13 But also some of the Jewish exorcists, who went from place to place, attempted to name over those who had the evil spirits the name of the Lord Jesus, saying, “I adjure you by Jesus whom Paul preaches.” 14 Seven sons of one Sceva, a Jewish chief priest, were doing this. 15 And the evil spirit answered and said to them, “I recognize Jesus, and I know about Paul, but who are you?” 16 And the man, in whom was the evil spirit, leaped on them and subdued all of them and overpowered them, so that they fled out of that house naked and wounded. 17 This became known to all, both Jews and Greeks, who lived in Ephesus; and fear fell upon them all and the name of the Lord Jesus was being magnified.
Casting out demons in Jesus' name produces very different results here.
Magic (as in belief that men could control demons who in turn control physical phenomenon, by means of incantations and rites) has always carried the risk of failing to achieve ones' goal. Usually this is perceived as some sort of failed attempt at the proper rituals. Magicians took very great pains to create amulets and such to pre-plant around town, usually buried, that could be called upon as needed at the moment.

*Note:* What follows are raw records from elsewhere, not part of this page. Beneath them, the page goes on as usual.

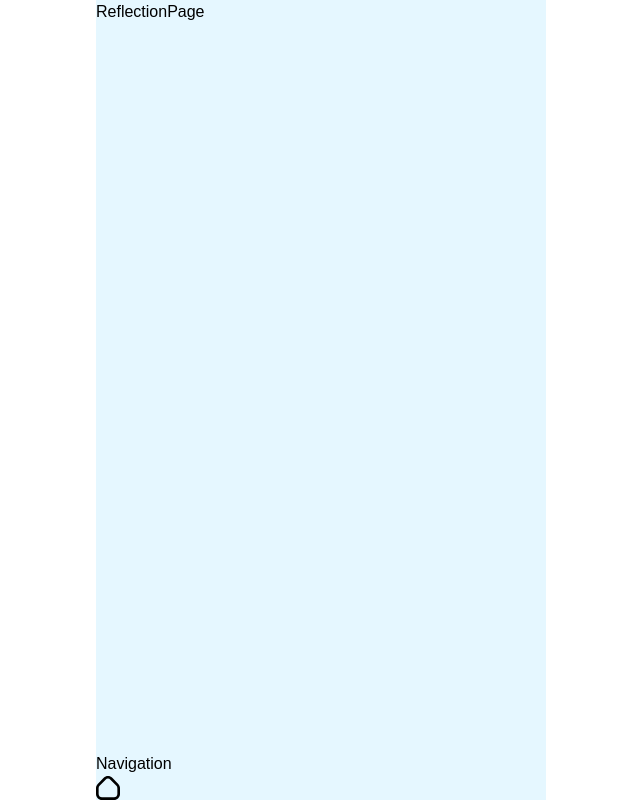
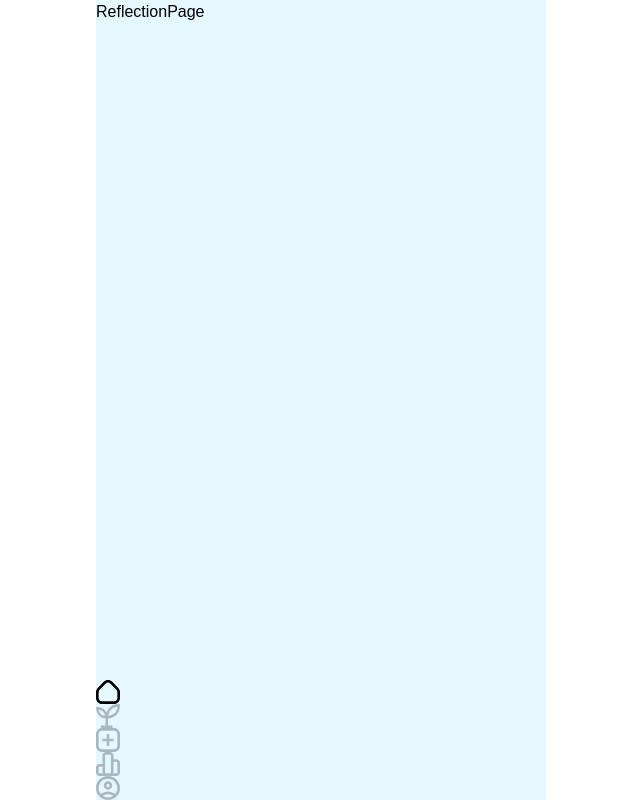
Before and after one commit to likelion-kwu/14th-hackathon-team2-frontend, a React (Vite) app: page /reflection in a window 1280 px wide. Shown: the whole page, without its empty margins (319-959 px from the left). Built offline with nearby package versions, Linux system fonts and the light colour scheme.

Commit message:
feat : navigation bar ui (#21)

```diff
--- a/src/components/main-layout/navigation/Navigation.jsx
+++ b/src/components/main-layout/navigation/Navigation.jsx
@@ -2,9 +2,12 @@ import { Icon } from '../../icon/Icon'
 
 function Navigation() {
   return (
-    <div>
-      Navigation
+    <div className='navigation__container'>
       <Icon name='navigation-home-active' width={24} height={24} />
+      <Icon name='navigation-reflec-disabled' width={24} height={24} />
+      <Icon name='navigation-routine-disabled' width={24} height={24} />
+      <Icon name='navigation-rank-disabled' width={24} height={24} />
+      <Icon name='navigation-custom-disabled' width={24} height={24} />
     </div>
   )
 }
--- a/src/router/AppRouter.jsx
+++ b/src/router/AppRouter.jsx
@@ -6,7 +6,7 @@ import CustomizePage from '../pages/customize-page/entry/CustomizePage'
 
 export const AppRouter = createBrowserRouter([
   {
-    path: '/onboarding',
+    path: '/',
     element: <div>onboarding</div>,
   },
   {
```
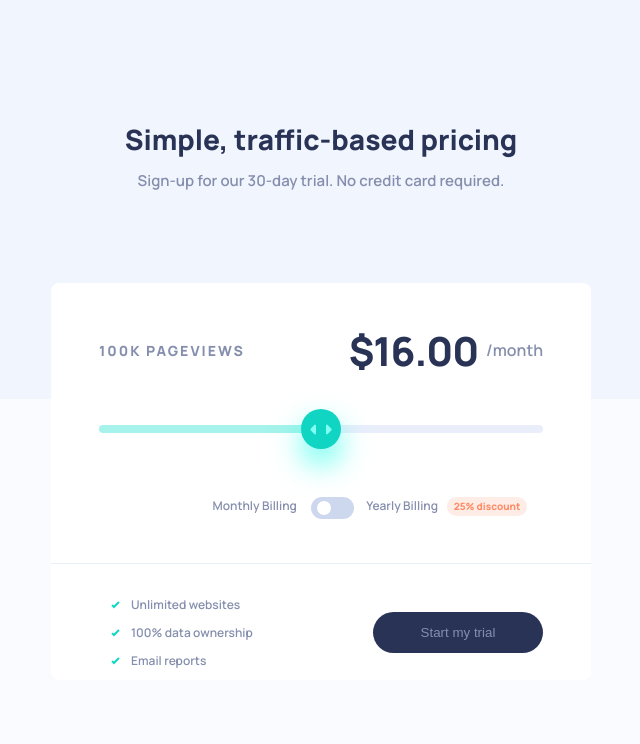
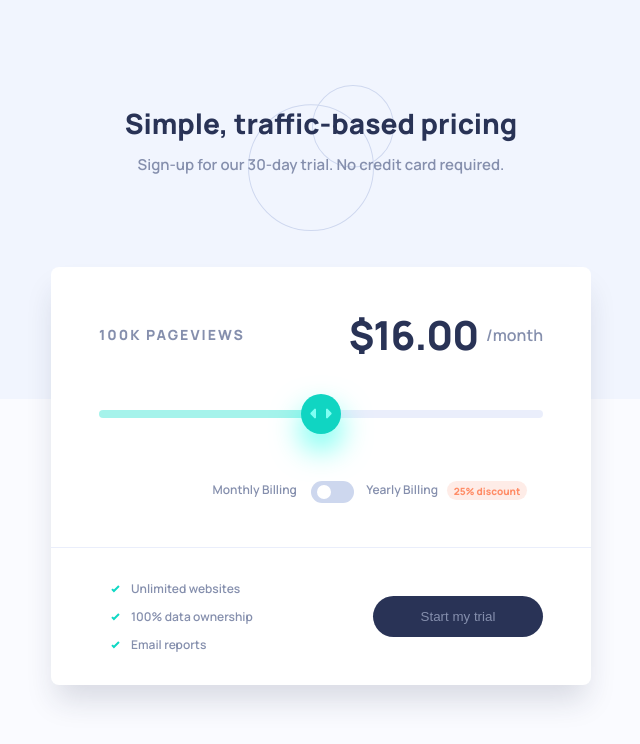
Before and after one commit to olppaemi/interactive-pricing-component, a website: page index.html in a window 1280 px wide. Shown: the whole page, without its empty margins (319-959 px from the left). Drawn offline with Linux system fonts and the light colour scheme.

Commit message:
fix: add box-shadow and circle pattern

```diff
--- a/index.html
+++ b/index.html
@@ -17,15 +17,15 @@
   <div class="container">
     <header>
       <h1>Simple, traffic-based pricing</h1>
-      <h2>Sign-up for our 30-day trial. No credit card required.</h2>
+      <h2><span>Sign-up for our 30-day trial.</span> <span>No credit card required.</span></h2>
     </header>
     <main>
       <div class="wrapper">
-        <div class="pageviews-and-price">
+        <label class="pageviews-and-price">
           <div class="pageviews"><span class="views">100k</span> Pageviews</div>
           <div class="price"><span class="dollars">$16.00</span> / <span class="interval">month</span></div>
           <input class="slider" id="slider" type="range" min="-2" max="2" value="0" />
-        </div>
+        </label>
 
         <div class="select-billing">
           <span>Monthly Billing</span>
--- a/src/scss/foundation/boilerplate.scss
+++ b/src/scss/foundation/boilerplate.scss
@@ -1,3 +1,5 @@
+@use '../foundation/colors' as *;
+
 html {
 	font-size: 100%;
 	box-sizing: border-box;
@@ -13,6 +15,7 @@ html {
 
 body {
 	font-family: "Manrope", sans-serif;
+	background: $main-background;
 }
 
 ul,
--- a/src/scss/foundation/colors.scss
+++ b/src/scss/foundation/colors.scss
@@ -14,6 +14,8 @@
 	--dark-desaturated-blue: hsl(227, 35%, 25%);
 }
 
+$main-background: var(--very-pale-blue);
+
 $full-slider-bar: var(--soft-cyan);
 $empty-slider-bar: var(--light-grayish-blue);
 $slider-background: var(--strong-cyan);
@@ -24,7 +26,6 @@ $discount-background: var(--light-grayish-red);
 $discount-text: var(--light-red);
 $cta-text: var(--pale-blue);
 $pricing-component-background: var(--white);
-$main-background: var(--very-pale-blue);
 $toggle-background: var(--light-grayish-blue2);
 $toggle-background-checked: var(--blue-lagoon);
 $text-gray-blue: var(--grayish-blue);
--- a/src/scss/layout/container.scss
+++ b/src/scss/layout/container.scss
@@ -2,13 +2,18 @@
 @use '../util' as *;
 
 .container {
-  background: top / contain no-repeat url(/images/bg-pattern.svg), $main-background;
+  background: top 13% center / rem(146) rem(146) no-repeat url(/images/pattern-circles.svg),
+    top / contain no-repeat url(/images/bg-pattern.svg), $main-background;
 
   @include breakpoint(medium) {
     min-height: 100vh;
     display: flex;
     flex-direction: column;
-    justify-content: center;
     align-items: center;
   }
+
+  @include breakpoint-down(medium) {
+    background: top 10% center / rem(146) rem(146) no-repeat url(/images/pattern-circles.svg),
+      top / 100% rem(425) no-repeat url(/images/bg-pattern.svg), $main-background;
+  }
 }
--- a/src/scss/layout/header.scss
+++ b/src/scss/layout/header.scss
@@ -1,13 +1,18 @@
 @use '../util' as *;
 
 header {
-  height: rem(70);
-  display: flex;
-  flex-direction: column;
-  justify-content: center;
-  align-items: center;
   text-align: center;
-  margin-bottom: rem(92);
+  padding-top: rem(104);
+  padding-bottom: rem(92);
+
+  @include breakpoint-down(medium) {
+    padding-top: rem(89);
+    padding-bottom: rem(64);
+
+    span {
+      display: block;
+    }
+  }
 
   h1 {
     margin-bottom: rem(12);
@@ -16,10 +21,4 @@ header {
       margin-bottom: rem(8);
     }
   }
-
-  @include breakpoint-down(medium) {
-    height: rem(81);
-    padding-top: rem(89);
-    margin-bottom: rem(64);
-  }
 }
--- a/src/scss/layout/main.scss
+++ b/src/scss/layout/main.scss
@@ -4,10 +4,10 @@
 
 main {
   width: rem(540);
-  height: rem(397);
   background: $pricing-component-background;
   border-radius: rem(8);
   padding-top: rem(40);
+  box-shadow: 0 rem(20) rem(30) rem(-5) hsla(231, 36%, 21%, 0.152);
 
   @include breakpoint-down(medium) {
     width: percentage(math.div(327, 375));
```
Also changed, not shown: dist/style.css.
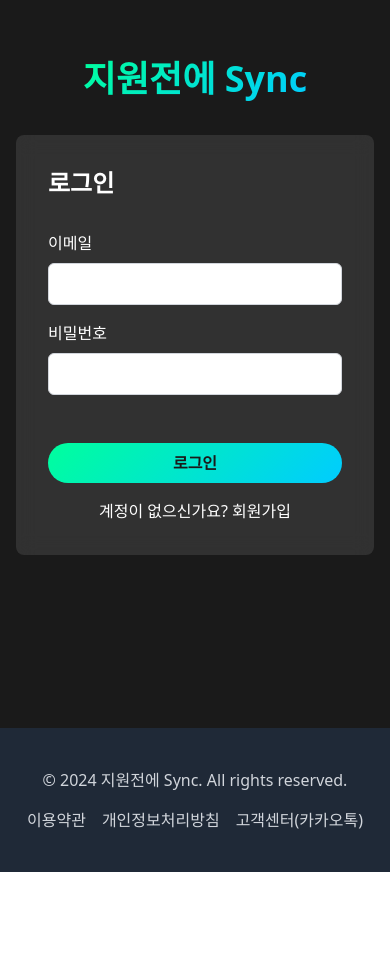
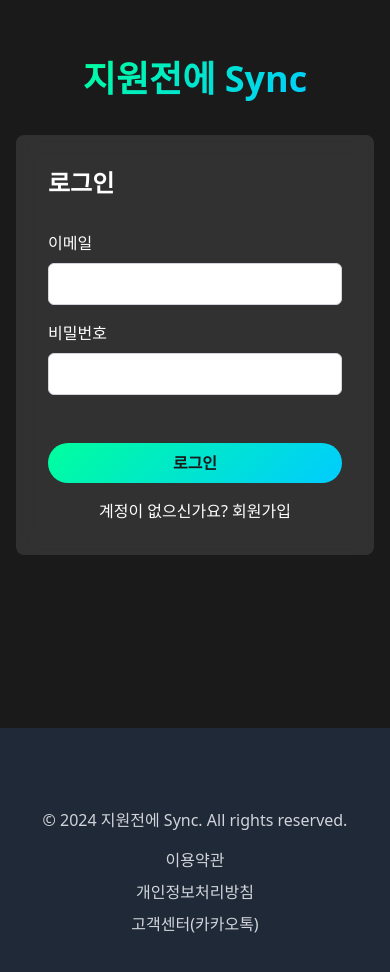
Before and after one commit to team-in10s/jiwon-sync-frontend, a Next.js app: page /app/auth/signin in a window 390 px wide. Shown: the part 116-1088 px from the top of the page. Before the commit the page ends 988 px from the top, so only its background shows below. Built offline with nearby package versions, Linux system fonts and the light colour scheme; no server answers.

Commit message:
feat: app-footer에 회원탈퇴 링크 추가
- 모바일, 태블릿 기기에서만 보이도록

```diff
--- a/app/app/components/app-footer.tsx
+++ b/app/app/components/app-footer.tsx
@@ -1,13 +1,15 @@
+import MobileDeleteAccountLink from './mobile-delete-account-link';
+
 export default function AppFooter() {
   return (
-    <footer className="bg-gray-800 py-10 text-center">
+    <footer className="bg-gray-800 py-20 text-center">
       <div className="container mx-auto px-4">
         <p className="text-gray-300">© 2024 지원전에 Sync. All rights reserved.</p>
-        <div className="mt-4 space-x-4">
+        <div className="mt-4 flex flex-col justify-center sm:flex-row sm:space-x-4">
           <a
             href="https://www.in10s.co/jiwon-sync/terms"
             target="_blank"
-            className="text-gray-300 hover:text-white"
+            className="mb-2 text-gray-300 hover:text-white sm:mb-0"
             rel="noreferrer"
           >
             이용약관
@@ -15,7 +17,7 @@ export default function AppFooter() {
           <a
             href="https://www.in10s.co/jiwon-sync/privacypolicy"
             target="_blank"
-            className="text-gray-300 hover:text-white"
+            className="mb-2 text-gray-300 hover:text-white sm:mb-0"
             rel="noreferrer"
           >
             개인정보처리방침
@@ -23,11 +25,12 @@ export default function AppFooter() {
           <a
             href="http://pf.kakao.com/_xjxkJbG/chat"
             target="_blank"
-            className="text-gray-300 hover:text-white"
+            className="mb-2 text-gray-300 hover:text-white sm:mb-0"
             rel="noreferrer"
           >
             고객센터(카카오톡)
           </a>
+          <MobileDeleteAccountLink />
         </div>
       </div>
     </footer>
--- /dev/null
+++ b/app/app/components/mobile-delete-account-link.tsx
@@ -0,0 +1,26 @@
+'use client';
+
+import { useEffect, useState } from 'react';
+import Link from 'next/link';
+
+export default function MobileDeleteAccountLink() {
+  const [isMobileOrTablet, setIsMobileOrTablet] = useState(false);
+
+  useEffect(() => {
+    const userAgent = navigator.userAgent;
+    const isMobileOrTabletDevice =
+      /android|iphone|ipad|ipod|blackberry|iemobile|opera mini|tablet|kindle|silk/i.test(userAgent);
+
+    setIsMobileOrTablet(isMobileOrTabletDevice);
+  }, []);
+
+  if (!isMobileOrTablet) {
+    return null;
+  }
+
+  return (
+    <Link href="/app/delete-account" className="text-gray-300 hover:text-white">
+      회원 탈퇴
+    </Link>
+  );
+}
```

I guess the author of Acts was assuming that these sons of Sceva (all seven at once?) must not have used the correct incantations or utilized improper ritual objects (the incantation is not given). That will teach them (which ties in with Luke, as Jesus did not forbid them, knowing that their attempts will fail - only Jesus has absolute authority, he's "connected" to the "big kahuna" IAO, so to speak, and does not need to use incantations/rituals).
But that is why all those ritual objects are buried around, so if the demon will not obey you, you find the object that summons the disobedient demon's superior demon, and command the superior demon to command his subordinate demon to comply with the magician's command. The appropriate incantations/rituals may well work, if only by chance, on the superior demon, You never know with them demons ... It does not appear that the sons of Sceva expected such a violent reaction by the demon in the man, as running away with their clothes torn off would have made attempting another incantation difficult, so they were clearly unprepared and mere amateurs.
And what the heck are seven "chief priest's" sons doing in Ephesus. Are we speaking of a shaman or pagan priest here? I wonder if the "chief priest" was not a Magian priest, and thus representative of Magi in general, popularly considered to be the highest authorities in such matters as demon commanding. The author of Acts is not phased, but amused, that they didn't know the proper incantations/rituals for such a demon. Everyone (= the author of Acts) knows that Judean "magicians" like Jesus would kick Magian priest ass, as the author of Luke describes Jesus' almost effortless abilities to command demons and by implication control the elements (sorry no alchemy here, the ancients only recognized four or five elements (air, fire, water, earth and on a good day ether).
This really only suggests that the two accounts do not have to be considered inconsistent with one another. Still, I'm not ready to equate the author of Luke with the author of Acts. If I remember correctly, there are differences in vocabulary (IIRC, the vocabulary of the author of Acts more closely resembles that of the gospel of John than the gospel of Luke, but I haven't located the article I thought I had read on the subject).